“If you talk to folks like Nordstrom, they made a $100 million investment in their flagship store, really believing in the convention center project as a key driver of more demand,” Scholes said. “There’s lots of folks that were counting on this for their own economics, and they see those convention goers as their customers.” 

At nearly 1.5 million square feet, the addition to the convention center was one piece of the massive reshaping of downtown Seattle, which also includes the demolition of the Alaskan Way Viaduct, an expansion of Pike Place Market and a new waterfront walkway and park. Its size and price tag easily dwarf the construction or redevelopment of all three pro sports stadiums in the city and make it what some have called “the single largest construction effort in Seattle history.”

Its boosters tout the project’s potential economic benefits as significant. “We need Congress to help fix the financing so our state can keep this project on track,” said Markham McIntyre, executive vice president of the Seattle Metropolitan Chamber of Commerce. “In addition to keeping people working, once it is complete, the expanded capacity from the addition will bring in an estimated $260 million annually in visitor spending, as well as an estimated $19 million in annual tax revenue from that spending.”

Others have expressed skepticism about the project

The convention center agreed to pay out more than $90 million in public benefits, toward things like affordable housing. Griffin said those benefits have mostly been paid out. 

The convention center and its expansion are operated as a public facilities district with independent taxing authority.

To build it, the district sold the two largest bonds it could at the time, based on past revenue from taxes on hotels, motels and short-term rentals, totaling about $1.1 billion. With those taxes steadily increasing, Griffin expected the convention center to take out additional bonds in the coming months to secure the rest of the project’s budget.

Moody’s gave the bonds strong credit ratings at the time. An analysis of lodging tax revenue performed in advance of the bond sales predicted annual growth rates of 4%. Seattle “is poised to provide strong demand for hotel rooms and conference facilities in the area for years to come,” the analysts predicted.

“You go back a year or so and betting on the Seattle economy? Holy moly,” said Griffin.

So far in 2020, however, lodging tax revenue is just a fraction of what it was in 2019. The Washington State Department of Revenue has not yet released the extent of the decline, but Griffin said he believes this year's cash flow is about 10 percent of last year's. 

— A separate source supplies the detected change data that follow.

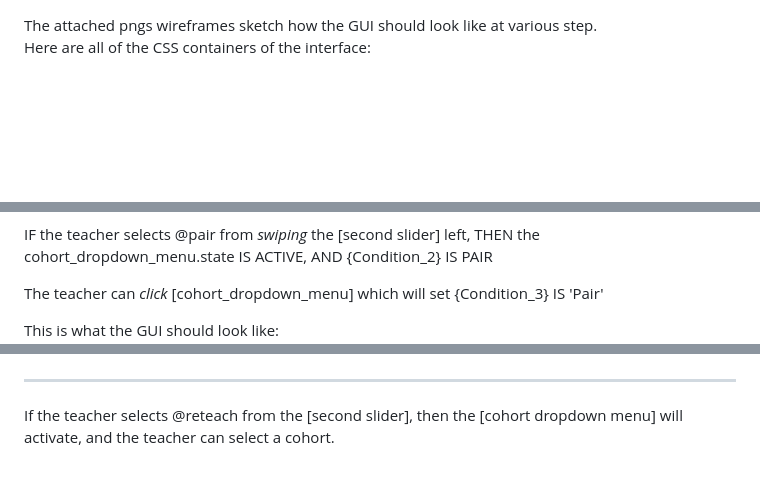
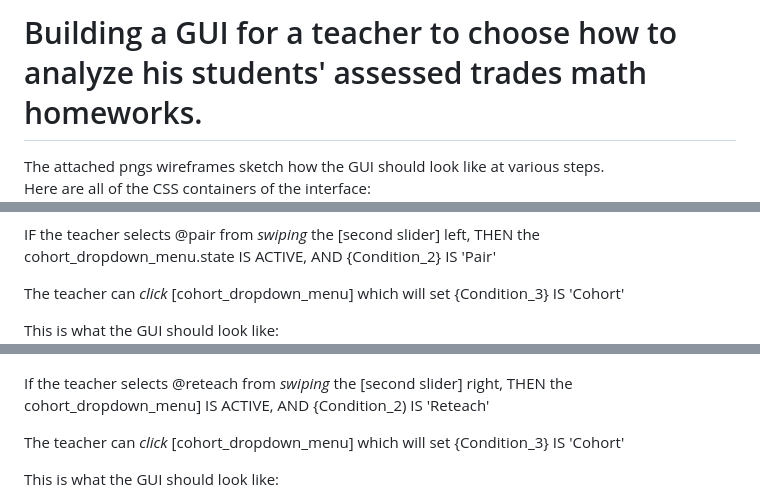
Before and after one commit to rl3280/5003_01, a Markdown page: GUI.md, 3 parts joined by grey strips. Rendered like a GitHub page; blank space fills up the shorter version.

```diff
--- a/GUI.md
+++ b/GUI.md
@@ -1,5 +1,6 @@
+# Building a GUI for a teacher to choose how to analyze his students' assessed trades math homeworks.
 
-The attached pngs wireframes sketch how the GUI should look like at various step.
+The attached pngs wireframes sketch how the GUI should look like at various steps.
 Here are all of the CSS containers of the interface:
 ![css containers](img/describe.png)
 
@@ -149,9 +174,9 @@ This is what the GUI should look like:
 <step name="pair">IF the teacher selects @pair from *swiping* the [second slider] left,
    THEN the cohort_dropdown_menu.state IS ACTIVE,
-   AND {Condition_2} IS PAIR
+   AND {Condition_2} IS 'Pair'
 
    The teacher can *click* [cohort_dropdown_menu] which will set
-   {Condition_3} IS 'Pair'
+   {Condition_3} IS 'Cohort'
 
 This is what the GUI should look like:
 ![cohort](img/4a_slide_pair.png)
@@ -164,9 +189,13 @@ This is what the GUI should look like:
 </example>
 </step>
 
-<hr>
+<step name="reteach">If the teacher selects @reteach from *swiping* the [second slider] right,
+   THEN the cohort_dropdown_menu] IS ACTIVE,
+   AND {Condition_2) IS 'Reteach'
 
-<step name="reteach">If the teacher selects @reteach from the [second slider], then the [cohort dropdown menu] will activate, and the teacher can select a cohort.
+   The teacher can *click* [cohort_dropdown_menu] which will set
+   {Condition_3} IS 'Cohort'
 
+This is what the GUI should look like:
 ![reteach](img/4b_slide_reteach.png)
 
```
Also changed, not shown: other parts of GUI.md (+40 -16 lines).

In the current climate, it could be a long time before there’s any appetite for new financing of tourism-driven projects, said Justin Marlowe, endowed professor of public finance and civic engagement at the Evans School of Public Policy and Governance at the University of Washington. 

As a result, the fate of convention centers and hotels across the country is in doubt, he said.

“Clearly there’s a feeling out there among investors that this sector of the municipal bond market is in really bad shape and may not recover,” he said. “It may be extremely difficult to get that money in the future,” he added.

“If I were advising them I’d say, ‘Don’t sit around and wait for those revenues to come back to their pre-COVID levels because they’re probably not going to,’ ” Marlowe said.

The Washington State Convention Center is likely better positioned than other similar projects, said Marlowe. In Kansas City, for example, the convention center was built in hopes of creating demand, while in Seattle the demand was already there.

But, said Marlowe, “Going forward, even really strong projects like the Washington State Convention Center might have trouble financing, simply because there’s just not going to be the investor pool for these bonds that there’s been for the last 20 years.”

Please support independent local news for all.

We rely on donations from readers like you to sustain Crosscut's in-depth reporting on issues critical to the PNW.


About the Authors & Contributors

David Kroman

David Kroman

David Kroman is formerly a reporter at Crosscut, where he covered city politics.